When most people hear the words “heart attack,” a dramatic image of someone (usually a man clutching his chest) typically comes to mind. This dramatic perception is what the American Heart Association calls the “movie heart attack.” And while it is true that many heart attacks are sudden and powerful, most begin with more subtle symptoms.
Coronary heart disease is the number one killer of both men and women in the United States, according to the American Heart Association. In fact, more women die of the disease annually than men! Knowing your own risks, as well as the common signs of a heart attack—some of which might surprise you—are vitally important to your long term health and wellness.
The most common symptom that can indicate a heart attack is some type of chest pain, pressure or discomfort. Chest discomfort with profuse sweating and a sense of dread in a 72 year old with high blood pressure and is a former smoker almost certainly indicates a heart attack. However, there are lesser known indicators that can also signal a heart attack. Many of these symptoms are rather common and nonspecific. Look for patterns.
Upper Body Discomfort: Pain or tingling in other areas of the upper body besides the chest, including the neck, shoulder, arm, upper back, or jaw.
Shortness of Breath: This symptom may occur by itself or accompany chest pain/upper body discomfort.
Miscellaneous Symptoms: Nausea/vomiting, breaking out in a cold sweat or lightheadedness/ dizziness.
Women are more likely to experience lesser known symptoms, particularly shortness of breath, nausea/vomiting, and back or jaw pain.
Once heart attack symptoms occur, time is of the essence. Call 9-1-1 or the emergency response number for your community. Do not drive yourself to the hospital or wait for someone to give you a ride—the sooner you can be evaluated by emergency services personnel and brought to a hospital emergency room, the better your chances of survival. During a heart attack, blood flow to the heart muscle is reduced or obstructed. When heart muscle is deprived of oxygen-rich blood, it dies. Acting quickly when you first notice the symptoms can save your life and diminish heart damage. Treatment ideally should begin within 60 minutes of the onset of symptoms (called “the golden hour” by medical personnel).
According to the American Heart Association, more than 83 percent of people who die from coronary heart disease are over the age of 65. In this age range, women who have heart attacks are more likely than men to die within a few weeks. Still, men have a greater risk overall of heart attack then women do.
The American Heart Association outlines some major risk factors that can be changed, treated or controlled by altering your lifestyle:
Tobacco: The risk of developing coronary heart disease is two to four times greater for smokers. Cigarette smoking narrows the blood vessels to the heart, thus restricting the flow of oxygen. Every cigarette you smoke adds to the damage.
High blood pressure: The heart is forced to work harder when you have high blood pressure, and increases your risk for stroke and kidney failure.

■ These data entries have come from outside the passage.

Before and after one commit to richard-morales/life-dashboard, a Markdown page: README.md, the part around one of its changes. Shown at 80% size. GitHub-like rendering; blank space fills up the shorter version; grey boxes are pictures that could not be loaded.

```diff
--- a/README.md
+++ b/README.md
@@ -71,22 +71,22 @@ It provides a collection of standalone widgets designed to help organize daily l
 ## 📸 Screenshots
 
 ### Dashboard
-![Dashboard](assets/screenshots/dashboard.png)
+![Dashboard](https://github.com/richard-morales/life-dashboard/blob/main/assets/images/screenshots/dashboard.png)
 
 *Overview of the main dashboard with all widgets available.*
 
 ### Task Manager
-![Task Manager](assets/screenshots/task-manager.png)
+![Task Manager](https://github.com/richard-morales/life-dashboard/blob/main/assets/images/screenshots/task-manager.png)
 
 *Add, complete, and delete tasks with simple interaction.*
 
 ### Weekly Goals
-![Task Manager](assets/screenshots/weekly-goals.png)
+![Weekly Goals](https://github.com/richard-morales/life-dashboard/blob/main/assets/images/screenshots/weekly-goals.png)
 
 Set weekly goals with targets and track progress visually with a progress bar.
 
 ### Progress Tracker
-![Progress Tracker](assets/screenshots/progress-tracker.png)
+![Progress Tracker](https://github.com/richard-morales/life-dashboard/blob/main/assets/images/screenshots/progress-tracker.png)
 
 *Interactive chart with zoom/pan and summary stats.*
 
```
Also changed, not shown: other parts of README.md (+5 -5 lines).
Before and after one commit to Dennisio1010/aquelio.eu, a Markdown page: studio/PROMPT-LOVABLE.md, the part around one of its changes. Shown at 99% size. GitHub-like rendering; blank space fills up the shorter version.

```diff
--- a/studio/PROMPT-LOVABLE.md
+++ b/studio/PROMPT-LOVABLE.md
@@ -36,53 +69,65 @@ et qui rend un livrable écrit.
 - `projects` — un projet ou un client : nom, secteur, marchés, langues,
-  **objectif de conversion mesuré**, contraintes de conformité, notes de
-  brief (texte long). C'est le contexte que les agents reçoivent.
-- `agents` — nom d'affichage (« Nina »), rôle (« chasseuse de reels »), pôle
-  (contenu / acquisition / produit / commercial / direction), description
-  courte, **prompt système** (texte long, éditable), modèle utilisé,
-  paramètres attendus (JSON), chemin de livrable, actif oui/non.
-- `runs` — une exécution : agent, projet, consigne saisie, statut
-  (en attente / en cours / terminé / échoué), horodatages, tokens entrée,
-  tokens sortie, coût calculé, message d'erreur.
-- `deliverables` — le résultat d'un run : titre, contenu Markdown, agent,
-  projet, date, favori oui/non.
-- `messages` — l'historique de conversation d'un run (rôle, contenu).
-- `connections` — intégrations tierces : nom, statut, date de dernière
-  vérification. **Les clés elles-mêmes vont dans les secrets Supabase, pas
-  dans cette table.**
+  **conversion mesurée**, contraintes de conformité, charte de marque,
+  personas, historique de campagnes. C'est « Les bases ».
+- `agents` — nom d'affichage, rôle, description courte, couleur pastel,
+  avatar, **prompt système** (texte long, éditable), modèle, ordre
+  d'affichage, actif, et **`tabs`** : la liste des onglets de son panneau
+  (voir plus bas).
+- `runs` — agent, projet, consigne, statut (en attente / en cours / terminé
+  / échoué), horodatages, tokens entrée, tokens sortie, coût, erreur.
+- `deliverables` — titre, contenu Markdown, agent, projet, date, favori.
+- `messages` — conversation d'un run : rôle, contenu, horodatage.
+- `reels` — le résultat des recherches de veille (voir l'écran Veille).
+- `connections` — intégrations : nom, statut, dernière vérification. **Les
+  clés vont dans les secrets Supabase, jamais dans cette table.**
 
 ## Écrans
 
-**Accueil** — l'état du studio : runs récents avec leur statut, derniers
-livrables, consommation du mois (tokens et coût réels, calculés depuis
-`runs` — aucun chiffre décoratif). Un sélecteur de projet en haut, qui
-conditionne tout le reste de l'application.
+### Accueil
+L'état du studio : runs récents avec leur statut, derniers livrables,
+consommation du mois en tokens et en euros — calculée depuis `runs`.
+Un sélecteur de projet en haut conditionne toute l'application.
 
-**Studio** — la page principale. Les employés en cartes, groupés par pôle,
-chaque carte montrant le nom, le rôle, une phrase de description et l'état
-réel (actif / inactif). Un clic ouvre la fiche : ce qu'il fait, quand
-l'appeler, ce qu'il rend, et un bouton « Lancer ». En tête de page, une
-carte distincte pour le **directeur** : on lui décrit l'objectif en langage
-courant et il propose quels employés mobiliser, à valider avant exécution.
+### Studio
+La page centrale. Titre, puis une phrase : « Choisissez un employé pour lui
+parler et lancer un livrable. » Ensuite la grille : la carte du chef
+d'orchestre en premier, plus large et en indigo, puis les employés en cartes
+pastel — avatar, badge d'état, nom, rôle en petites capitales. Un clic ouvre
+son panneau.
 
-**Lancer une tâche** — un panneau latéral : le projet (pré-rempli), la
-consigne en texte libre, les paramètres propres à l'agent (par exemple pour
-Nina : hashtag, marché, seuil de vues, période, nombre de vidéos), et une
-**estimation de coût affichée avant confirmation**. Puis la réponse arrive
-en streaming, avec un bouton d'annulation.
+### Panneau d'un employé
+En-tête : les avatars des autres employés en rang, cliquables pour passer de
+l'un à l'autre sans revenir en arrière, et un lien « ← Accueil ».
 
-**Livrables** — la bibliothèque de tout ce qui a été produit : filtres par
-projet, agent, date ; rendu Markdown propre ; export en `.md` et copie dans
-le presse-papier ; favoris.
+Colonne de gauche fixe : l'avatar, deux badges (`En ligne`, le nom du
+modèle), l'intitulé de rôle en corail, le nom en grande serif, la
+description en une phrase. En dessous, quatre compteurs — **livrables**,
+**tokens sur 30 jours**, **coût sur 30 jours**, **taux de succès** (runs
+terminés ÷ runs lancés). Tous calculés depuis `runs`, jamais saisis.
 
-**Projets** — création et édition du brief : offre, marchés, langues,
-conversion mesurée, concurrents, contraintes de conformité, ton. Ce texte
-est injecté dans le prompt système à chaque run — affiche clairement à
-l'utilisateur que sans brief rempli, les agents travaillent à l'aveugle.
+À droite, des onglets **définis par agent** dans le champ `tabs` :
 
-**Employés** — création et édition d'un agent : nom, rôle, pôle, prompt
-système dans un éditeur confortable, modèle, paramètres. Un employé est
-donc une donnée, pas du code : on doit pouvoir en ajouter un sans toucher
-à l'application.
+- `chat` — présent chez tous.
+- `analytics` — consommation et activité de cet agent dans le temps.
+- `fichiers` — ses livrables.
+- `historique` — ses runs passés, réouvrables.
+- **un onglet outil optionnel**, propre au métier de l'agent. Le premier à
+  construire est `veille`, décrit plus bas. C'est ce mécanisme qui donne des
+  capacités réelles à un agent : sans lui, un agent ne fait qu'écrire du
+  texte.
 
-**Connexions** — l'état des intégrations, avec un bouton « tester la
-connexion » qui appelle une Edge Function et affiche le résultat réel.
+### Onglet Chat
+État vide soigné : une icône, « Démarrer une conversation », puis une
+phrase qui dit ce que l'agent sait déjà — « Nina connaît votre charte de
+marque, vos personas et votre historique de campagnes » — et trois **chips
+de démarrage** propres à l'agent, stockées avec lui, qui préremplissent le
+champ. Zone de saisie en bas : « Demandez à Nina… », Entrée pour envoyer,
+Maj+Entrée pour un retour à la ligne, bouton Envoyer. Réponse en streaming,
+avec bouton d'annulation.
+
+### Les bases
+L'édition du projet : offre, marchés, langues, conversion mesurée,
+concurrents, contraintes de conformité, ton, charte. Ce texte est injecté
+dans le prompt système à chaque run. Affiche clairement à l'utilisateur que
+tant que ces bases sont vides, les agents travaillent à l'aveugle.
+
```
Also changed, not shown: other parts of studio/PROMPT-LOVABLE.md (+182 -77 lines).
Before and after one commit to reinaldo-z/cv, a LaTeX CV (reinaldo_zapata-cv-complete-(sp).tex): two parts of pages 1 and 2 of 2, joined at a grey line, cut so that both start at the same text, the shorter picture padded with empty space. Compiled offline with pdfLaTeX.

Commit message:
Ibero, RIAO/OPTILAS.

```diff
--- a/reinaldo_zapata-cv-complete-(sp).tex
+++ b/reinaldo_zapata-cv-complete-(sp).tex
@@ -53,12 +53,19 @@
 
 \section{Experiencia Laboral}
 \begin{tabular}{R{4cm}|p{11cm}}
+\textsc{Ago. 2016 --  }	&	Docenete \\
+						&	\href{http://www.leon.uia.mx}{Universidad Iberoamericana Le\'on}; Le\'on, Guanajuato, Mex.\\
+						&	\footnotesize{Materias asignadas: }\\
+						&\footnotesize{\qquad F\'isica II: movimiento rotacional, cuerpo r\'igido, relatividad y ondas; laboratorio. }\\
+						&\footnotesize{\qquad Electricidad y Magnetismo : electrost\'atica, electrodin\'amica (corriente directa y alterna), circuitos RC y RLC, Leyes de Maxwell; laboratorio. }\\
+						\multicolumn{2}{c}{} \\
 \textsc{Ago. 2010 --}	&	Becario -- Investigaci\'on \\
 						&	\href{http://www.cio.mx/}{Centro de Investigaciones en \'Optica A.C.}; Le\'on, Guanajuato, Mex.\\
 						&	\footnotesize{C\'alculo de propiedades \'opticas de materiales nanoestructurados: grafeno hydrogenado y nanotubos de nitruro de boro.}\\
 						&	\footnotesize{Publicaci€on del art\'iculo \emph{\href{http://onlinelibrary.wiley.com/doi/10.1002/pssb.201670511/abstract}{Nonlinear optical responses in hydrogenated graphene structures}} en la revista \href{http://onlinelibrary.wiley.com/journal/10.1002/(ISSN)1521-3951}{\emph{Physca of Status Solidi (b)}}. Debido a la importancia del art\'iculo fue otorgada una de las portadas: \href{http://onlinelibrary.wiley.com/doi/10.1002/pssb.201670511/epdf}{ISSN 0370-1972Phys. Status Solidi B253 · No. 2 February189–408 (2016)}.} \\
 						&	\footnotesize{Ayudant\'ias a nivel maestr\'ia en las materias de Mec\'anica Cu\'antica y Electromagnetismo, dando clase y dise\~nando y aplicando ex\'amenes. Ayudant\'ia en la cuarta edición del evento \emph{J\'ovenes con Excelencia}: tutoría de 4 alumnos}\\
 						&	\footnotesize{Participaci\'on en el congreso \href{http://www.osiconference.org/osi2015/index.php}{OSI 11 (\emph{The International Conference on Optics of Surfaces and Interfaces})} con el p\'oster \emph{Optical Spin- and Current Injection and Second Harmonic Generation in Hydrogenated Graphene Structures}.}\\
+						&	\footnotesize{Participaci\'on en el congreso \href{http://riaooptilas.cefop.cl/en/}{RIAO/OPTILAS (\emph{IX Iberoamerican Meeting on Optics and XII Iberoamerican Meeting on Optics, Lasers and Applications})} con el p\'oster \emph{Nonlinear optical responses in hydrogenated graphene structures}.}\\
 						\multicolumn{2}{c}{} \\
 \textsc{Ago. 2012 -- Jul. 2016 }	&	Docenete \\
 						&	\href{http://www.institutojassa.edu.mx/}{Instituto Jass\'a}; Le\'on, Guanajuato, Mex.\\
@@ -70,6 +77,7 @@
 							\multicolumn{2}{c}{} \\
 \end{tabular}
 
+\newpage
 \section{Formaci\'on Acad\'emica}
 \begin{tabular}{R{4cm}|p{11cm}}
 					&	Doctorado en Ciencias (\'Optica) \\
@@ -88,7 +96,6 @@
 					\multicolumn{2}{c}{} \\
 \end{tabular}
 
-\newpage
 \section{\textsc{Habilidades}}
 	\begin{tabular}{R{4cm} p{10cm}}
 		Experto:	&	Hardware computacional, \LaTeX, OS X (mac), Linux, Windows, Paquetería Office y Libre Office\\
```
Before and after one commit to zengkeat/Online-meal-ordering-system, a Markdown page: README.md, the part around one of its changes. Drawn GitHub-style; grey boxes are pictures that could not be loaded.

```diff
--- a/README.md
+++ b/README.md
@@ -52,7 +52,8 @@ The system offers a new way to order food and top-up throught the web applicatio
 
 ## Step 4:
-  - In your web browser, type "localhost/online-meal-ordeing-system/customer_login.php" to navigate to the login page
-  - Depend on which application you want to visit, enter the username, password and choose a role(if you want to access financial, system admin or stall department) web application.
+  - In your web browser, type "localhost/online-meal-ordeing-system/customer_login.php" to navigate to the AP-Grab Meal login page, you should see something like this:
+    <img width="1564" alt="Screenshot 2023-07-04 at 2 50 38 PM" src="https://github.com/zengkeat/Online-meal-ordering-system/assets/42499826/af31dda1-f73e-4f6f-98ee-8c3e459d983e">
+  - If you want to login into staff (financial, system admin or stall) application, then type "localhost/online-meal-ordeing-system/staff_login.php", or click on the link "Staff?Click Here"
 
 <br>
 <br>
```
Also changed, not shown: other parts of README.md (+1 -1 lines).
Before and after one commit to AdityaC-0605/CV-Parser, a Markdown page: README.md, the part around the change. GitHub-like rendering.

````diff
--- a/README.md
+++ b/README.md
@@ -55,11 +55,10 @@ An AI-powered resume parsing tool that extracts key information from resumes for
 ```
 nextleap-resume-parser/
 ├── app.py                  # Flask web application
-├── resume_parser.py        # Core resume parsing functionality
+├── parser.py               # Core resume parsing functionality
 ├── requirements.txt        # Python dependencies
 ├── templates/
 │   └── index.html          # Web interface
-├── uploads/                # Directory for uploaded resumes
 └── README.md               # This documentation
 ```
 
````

Also, the pressure itself inside the vessels leads to plaque formation – just as with cigarettes.
High blood cholesterol: The higher your blood cholesterol level, the greater your risk of coronary heart disease. Cholesterol is a waxy, fat-like substance that plays many important roles in our bodies such as maintaining cell walls. But when there is too much cholesterol, it builds up on the linings of our arteries, which slows or blocks the flow of blood and oxygen to the heart.
Being overweight: Quite simply, when people maintain a healthy weight, their bodies function better—your blood circulates efficiently, fluid levels are maintained and you are less likely to develop heart disease and diabetes. People who are overweight have higher levels of fat in their body cells, which need oxygen to survive, requiring blood vessels to circulate more blood to the fat tissue. This taxes the heart, forcing it to work harder and contributing to high blood pressure. The presence of more fat also contributes to high cholesterol.
Having diabetes: If your blood sugar is not controlled properly, the risk is even greater. Diabetes hastens the hardening of the arteries, which can restrict or block the flow of blood and oxygen to the heart.
Heredity: Some risks cannot be altered. Children of parents with heart disease are more likely to develop it themselves. Know your family history.
Research studies have solidly documented that regular aerobic exercise, including brisk walking, not only maintains and improves fitness levels but also aids in controlling many of the risk factors discussed, including high blood cholesterol, diabetes, obesity and high blood pressure.
Being informed about potential symptoms and your risks for a heart attack, along with the changes you can personally make to reduce risk and improve overall heart health, are important ways that together we can proactively address this serious disease.